My husband had accepted his first pulpit position in a small outreach congregation, and I was about to learn everything there was to know about the Jews in the 'burbs. For the purpose of this post, I will refer to my fellow Jews that I met as HSJs (heterogeneous suburban Jews). This means they were not Orthodox, not urban, basically raising young families and sending their kids to (the excellent local) public schools. Some considered themselves Reform, some secular or unaffiliated, some of Orthodox sympathies but not observant quite to that degree, and some Conservative.
I enjoyed meeting these families so much, and they were patient and loving as I figured out what on earth I was doing (at the tender young age of 23). I learned much about them, and them about me. So what follows is hardly a judgment call, but simply my learning curve.
Here were the surprises:
1. HSJs are very big on birthdays.
Now, I am too. But just because it's my kid's birthday, or even my husband's or mother's, doesn't mean I am going to stop the clock and ignore everyone else. I found this devoted observance of birthdays surprising and interesting. Growing up, my mother always acknowledged our birthdays with a cake on the Friday night preceding or following our Hebrew birthday, or English. Depending on which came first. Or what else was going on. Occasionally a friend would have party, at home. With homemade cake usually, or something at the local kosher pizza place.
So when people told me they couldn't come to an event or class because it was someone's birthday, I couldn't really wrap my brain around it.
Here's why I think:
In the Orthodox world, people have a lot of kids. And people get married young and have more kids. This means a lot of cousins, neighbors and occasions. For example, in my extended family and community, about once a week, if not more, there is an occasion of some sort: bar/bat mitzvah, upsherin (first haircut for a 3-year-old boy), siyum (celebration of completion of a part of Talmud), wedding, sheva brachos (week-long celebration following the wedding), Jewish holiday, and on and on.
Birthdays, frankly, paled in comparison.

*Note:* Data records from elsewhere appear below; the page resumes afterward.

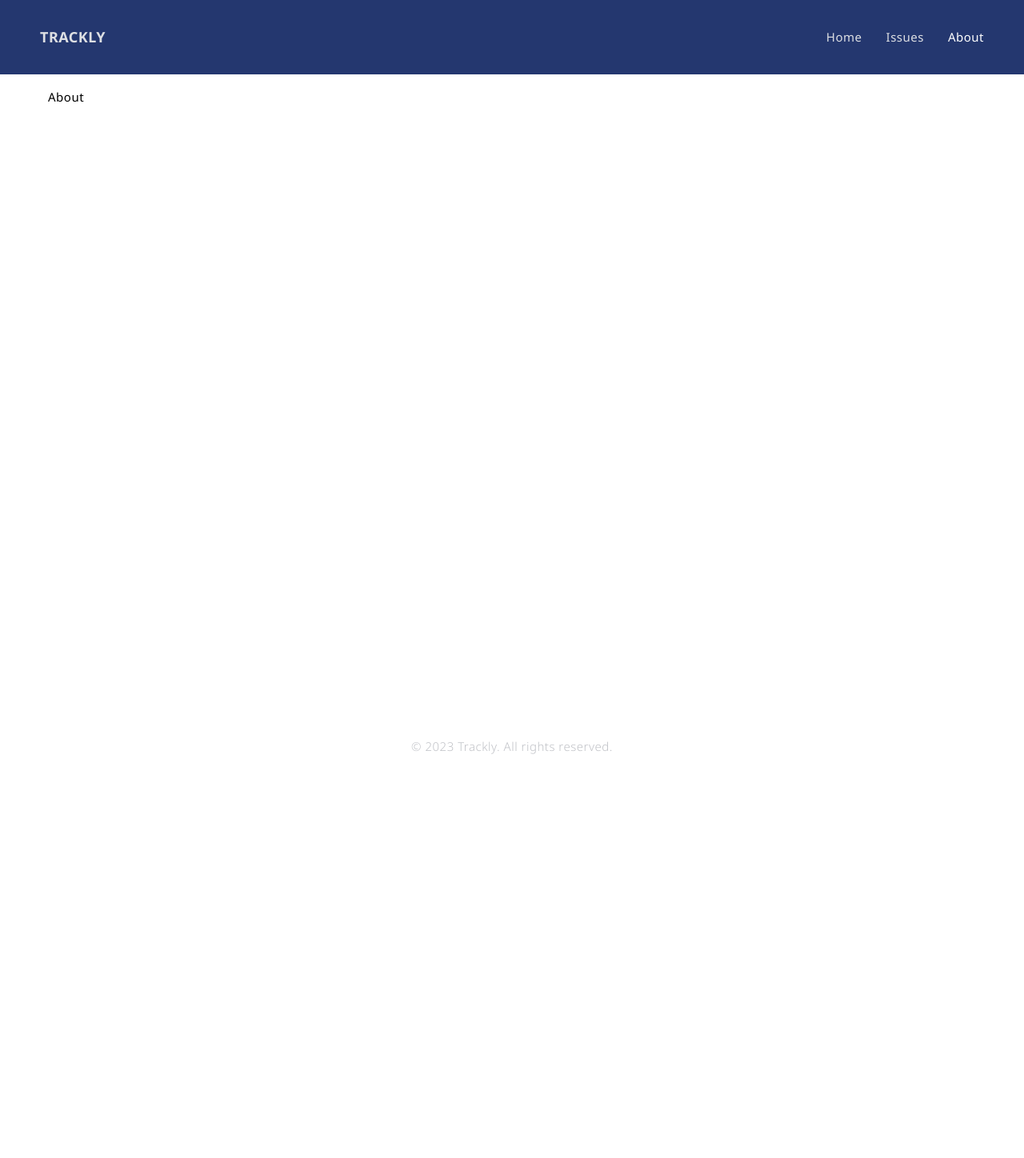
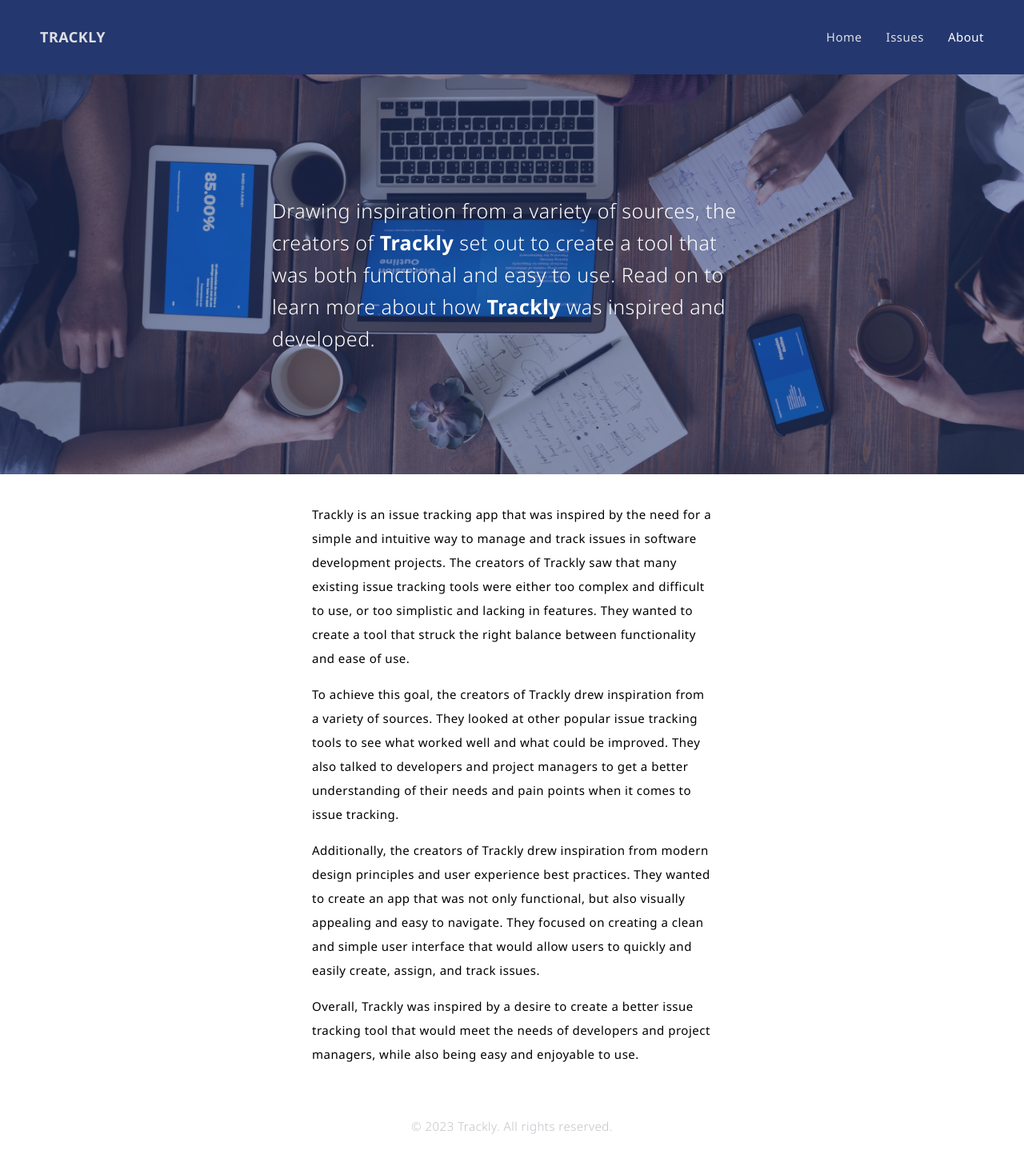
Before and after one commit to martanara/issue-tracker, a React (Create React App) app: page /about in a window 1280 px wide. Shown: the whole page at 80% size. Before the commit the page ends 973 px from the top, so only its background shows below. Built offline with nearby package versions, Linux system fonts and the light colour scheme.

Commit message:
Add dummy text to About page

```diff
--- a/src/pages/About/About.tsx
+++ b/src/pages/About/About.tsx
@@ -1,12 +1,43 @@
 import React from "react";
 
-import Wrapper from "components/Wrapper";
+import "./styles.scss";
 
 const About = () => {
     return (
-        <Wrapper>
-            <>About</>
-        </Wrapper>
+        <React.Fragment>
+            <div className="about">
+                <div className="about-message">
+                    <p className="about-message-text">
+                        Drawing inspiration from a variety of sources, the creators of <span>Trackly</span> set out to create a tool that
+                        was both functional and easy to use. Read on to learn more about how <span>Trackly</span> was inspired and
+                        developed.
+                    </p>
+                </div>
+            </div>
+            <div className="about-trackly">
+                <p>
+                    Trackly is an issue tracking app that was inspired by the need for a simple and intuitive way to manage and track issues
+                    in software development projects. The creators of Trackly saw that many existing issue tracking tools were either too
+                    complex and difficult to use, or too simplistic and lacking in features. They wanted to create a tool that struck the
+                    right balance between functionality and ease of use.
+                </p>
+                <p>
+                    To achieve this goal, the creators of Trackly drew inspiration from a variety of sources. They looked at other popular
+                    issue tracking tools to see what worked well and what could be improved. They also talked to developers and project
+                    managers to get a better understanding of their needs and pain points when it comes to issue tracking.{" "}
+                </p>
+                <p>
+                    Additionally, the creators of Trackly drew inspiration from modern design principles and user experience best practices.
+                    They wanted to create an app that was not only functional, but also visually appealing and easy to navigate. They
+                    focused on creating a clean and simple user interface that would allow users to quickly and easily create, assign, and
+                    track issues.
+                </p>
+                <p>
+                    Overall, Trackly was inspired by a desire to create a better issue tracking tool that would meet the needs of developers
+                    and project managers, while also being easy and enjoyable to use.
+                </p>
+            </div>
+        </React.Fragment>
     );
 };
 
--- /dev/null
+++ b/src/pages/About/styles.scss
@@ -0,0 +1,52 @@
+@import "../../styles/settings.scss";
+
+.about {
+    width: 100%;
+    height: 500px;
+    display: grid;
+    place-items: center;
+    background: url("../../../public/pexels-fauxels-3183165.jpg") no-repeat fixed center center/cover;
+    position: relative;
+    transition: all 1s;
+    z-index: 1;
+    overflow: hidden;
+
+    &::before {
+        content: "";
+        position: absolute;
+        top: 0;
+        left: 0;
+        width: 100%;
+        height: 100%;
+        background-color: rgba(40, 61, 123, 0.5);
+        z-index: -1;
+    }
+
+    .about-message {
+        width: 600px;
+
+        .about-message-text {
+            color: $color-white;
+            font-size: 25px;
+            font-weight: 300;
+            line-height: 1.6;
+
+            span {
+                font-weight: 700;
+            }
+        }
+
+        .about-message-buttons {
+            display: flex;
+            flex-direction: row;
+            gap: 30px;
+        }
+    }
+}
+
+.about-trackly {
+    padding: 20px 0;
+    max-width: 500px;
+    margin: 0 auto;
+    line-height: 2em;
+}
```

2. HSJs celebrate Valentine's Day.
This was a shocker to me. We couldn't plan an event on Valentine's? Really? For Jews? Wasn't St. Valentine, um, a saint?

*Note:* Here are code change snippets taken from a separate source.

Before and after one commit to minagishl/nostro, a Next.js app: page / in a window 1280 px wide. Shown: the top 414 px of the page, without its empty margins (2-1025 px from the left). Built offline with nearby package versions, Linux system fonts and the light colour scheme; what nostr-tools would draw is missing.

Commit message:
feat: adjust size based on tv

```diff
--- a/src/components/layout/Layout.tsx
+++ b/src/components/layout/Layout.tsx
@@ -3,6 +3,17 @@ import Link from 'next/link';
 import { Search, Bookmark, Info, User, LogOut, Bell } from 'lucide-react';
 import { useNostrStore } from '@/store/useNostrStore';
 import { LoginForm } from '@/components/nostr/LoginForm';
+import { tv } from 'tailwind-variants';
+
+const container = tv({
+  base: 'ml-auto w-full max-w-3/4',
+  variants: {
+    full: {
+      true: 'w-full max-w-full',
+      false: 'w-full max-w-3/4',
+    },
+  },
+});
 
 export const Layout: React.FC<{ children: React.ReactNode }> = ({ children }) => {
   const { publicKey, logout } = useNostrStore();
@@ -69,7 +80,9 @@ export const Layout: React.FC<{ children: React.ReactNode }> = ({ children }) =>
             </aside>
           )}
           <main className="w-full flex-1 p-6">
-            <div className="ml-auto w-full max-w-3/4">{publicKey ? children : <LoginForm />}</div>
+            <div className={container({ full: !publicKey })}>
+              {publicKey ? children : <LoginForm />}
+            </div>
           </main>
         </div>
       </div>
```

Here's why I think:
Hallmark wins on this one, guys. It's succeeded in convincing us that this is not a religious thing, but a moral obligation for all husbands. Jewish guys are menschen, right? So they do the flowers, wine, and chocolate. Everyone forgot about the St. and is just trying to stay out of trouble.
3. HSJs live in the car shuffling their kids to sports events and then watch their kids at those events.

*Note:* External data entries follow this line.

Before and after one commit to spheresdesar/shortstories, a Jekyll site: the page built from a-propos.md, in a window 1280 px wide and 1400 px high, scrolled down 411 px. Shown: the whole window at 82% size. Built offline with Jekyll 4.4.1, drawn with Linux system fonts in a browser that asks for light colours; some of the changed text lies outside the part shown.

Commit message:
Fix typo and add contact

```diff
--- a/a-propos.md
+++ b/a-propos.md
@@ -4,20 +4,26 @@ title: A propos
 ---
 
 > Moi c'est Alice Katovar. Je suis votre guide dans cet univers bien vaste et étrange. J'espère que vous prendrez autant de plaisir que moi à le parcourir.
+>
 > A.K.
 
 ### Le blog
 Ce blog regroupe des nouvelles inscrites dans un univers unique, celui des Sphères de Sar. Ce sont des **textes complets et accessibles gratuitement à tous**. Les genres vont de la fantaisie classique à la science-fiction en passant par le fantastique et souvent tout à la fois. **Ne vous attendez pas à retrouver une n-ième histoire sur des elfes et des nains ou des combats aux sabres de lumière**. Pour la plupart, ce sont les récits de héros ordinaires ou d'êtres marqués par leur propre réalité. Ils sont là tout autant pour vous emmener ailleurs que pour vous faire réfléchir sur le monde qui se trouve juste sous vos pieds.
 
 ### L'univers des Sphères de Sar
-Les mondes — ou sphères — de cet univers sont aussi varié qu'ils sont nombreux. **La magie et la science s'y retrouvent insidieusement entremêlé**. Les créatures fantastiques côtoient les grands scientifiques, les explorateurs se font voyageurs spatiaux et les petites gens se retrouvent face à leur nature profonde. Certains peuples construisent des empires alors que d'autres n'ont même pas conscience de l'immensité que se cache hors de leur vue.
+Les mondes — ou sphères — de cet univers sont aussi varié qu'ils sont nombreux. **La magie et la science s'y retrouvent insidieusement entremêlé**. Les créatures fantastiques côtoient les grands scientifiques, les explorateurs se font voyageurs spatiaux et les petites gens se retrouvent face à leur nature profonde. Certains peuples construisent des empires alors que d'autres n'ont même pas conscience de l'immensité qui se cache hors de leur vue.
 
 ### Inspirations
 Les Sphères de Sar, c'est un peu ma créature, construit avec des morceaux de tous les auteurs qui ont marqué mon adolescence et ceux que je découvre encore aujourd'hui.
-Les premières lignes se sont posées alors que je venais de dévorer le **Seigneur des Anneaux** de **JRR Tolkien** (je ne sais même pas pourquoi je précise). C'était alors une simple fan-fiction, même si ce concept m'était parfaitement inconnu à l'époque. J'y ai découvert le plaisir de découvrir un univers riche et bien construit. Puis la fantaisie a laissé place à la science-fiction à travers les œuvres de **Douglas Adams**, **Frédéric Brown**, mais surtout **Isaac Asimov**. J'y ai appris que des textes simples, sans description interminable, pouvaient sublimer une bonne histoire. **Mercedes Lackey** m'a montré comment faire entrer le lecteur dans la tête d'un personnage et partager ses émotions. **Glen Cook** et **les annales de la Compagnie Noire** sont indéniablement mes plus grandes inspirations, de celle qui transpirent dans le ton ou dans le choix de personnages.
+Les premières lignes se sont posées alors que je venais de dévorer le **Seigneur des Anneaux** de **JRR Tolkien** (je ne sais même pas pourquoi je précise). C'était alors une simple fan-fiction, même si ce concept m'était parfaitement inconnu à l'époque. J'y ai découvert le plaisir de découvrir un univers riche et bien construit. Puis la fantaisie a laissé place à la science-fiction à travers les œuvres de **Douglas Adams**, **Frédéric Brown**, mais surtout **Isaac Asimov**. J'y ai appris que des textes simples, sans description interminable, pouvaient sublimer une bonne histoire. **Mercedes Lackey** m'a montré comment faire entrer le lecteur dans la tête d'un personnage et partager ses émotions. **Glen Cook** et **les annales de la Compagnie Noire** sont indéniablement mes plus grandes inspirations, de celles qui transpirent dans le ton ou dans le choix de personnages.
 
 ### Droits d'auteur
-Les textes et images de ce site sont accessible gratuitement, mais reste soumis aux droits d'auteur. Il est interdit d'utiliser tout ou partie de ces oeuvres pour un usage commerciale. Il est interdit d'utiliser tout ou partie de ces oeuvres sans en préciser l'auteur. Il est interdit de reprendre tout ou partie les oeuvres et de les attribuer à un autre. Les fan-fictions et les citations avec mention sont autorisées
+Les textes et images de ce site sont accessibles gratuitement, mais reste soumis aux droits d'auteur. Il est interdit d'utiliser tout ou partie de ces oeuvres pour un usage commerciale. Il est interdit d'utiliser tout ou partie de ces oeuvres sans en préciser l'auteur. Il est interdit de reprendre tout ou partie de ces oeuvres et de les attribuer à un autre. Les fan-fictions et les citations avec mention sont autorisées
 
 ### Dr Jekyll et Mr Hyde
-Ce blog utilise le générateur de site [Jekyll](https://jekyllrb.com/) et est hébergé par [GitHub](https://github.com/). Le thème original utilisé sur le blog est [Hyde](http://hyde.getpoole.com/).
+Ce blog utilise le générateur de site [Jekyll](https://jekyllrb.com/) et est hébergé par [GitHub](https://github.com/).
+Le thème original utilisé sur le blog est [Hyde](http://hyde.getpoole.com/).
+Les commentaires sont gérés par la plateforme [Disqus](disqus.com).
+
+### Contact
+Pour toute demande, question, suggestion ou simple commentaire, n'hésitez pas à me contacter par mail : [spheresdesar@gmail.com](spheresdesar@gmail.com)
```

My siblings and I were into extra-curricular stuff. But it looked really different from what I saw in BG. I was in the drama group at school, my brothers played football on the front lawn every Sunday, and I took Red Cross first aid and babysitting through my school. My parents never watched us do those things, and I would never have expected them to.
Here's why I think:
I think this one just boils down to not only having a lot of kids, but being a part of a community where lots of people have a lot of kids. Therefore, the soccer mom model is simply not sustainable: not time-wise, and not financially. Expectations are radically different. I used to not get that when people said "How do you manage?" they were thinking of ALL. THAT. DRIVING.
I have enough driving with school carpools, going to friends, and household errands. I could never manage more. Thankfully, no one expect me to, because our community is just not structured that way.
4. Finally, HSJs were extraordinarily touched that we had chosen to live in their community.
I had wondered if anyone would wonder why the riffraff was moving in, but we received such a wonderfully warm welcome. Time and again we were asked if it was hard for us, living away from family, far from the day school, and not in an eruv.
They offered to help with my kids and bring us something kosher from the local bakery, and were thrilled for us when a kosher deli opened in town.
And this, for me, was the best surprise.
Have you ever been in a situation where you learned a lot about a different type of Jew?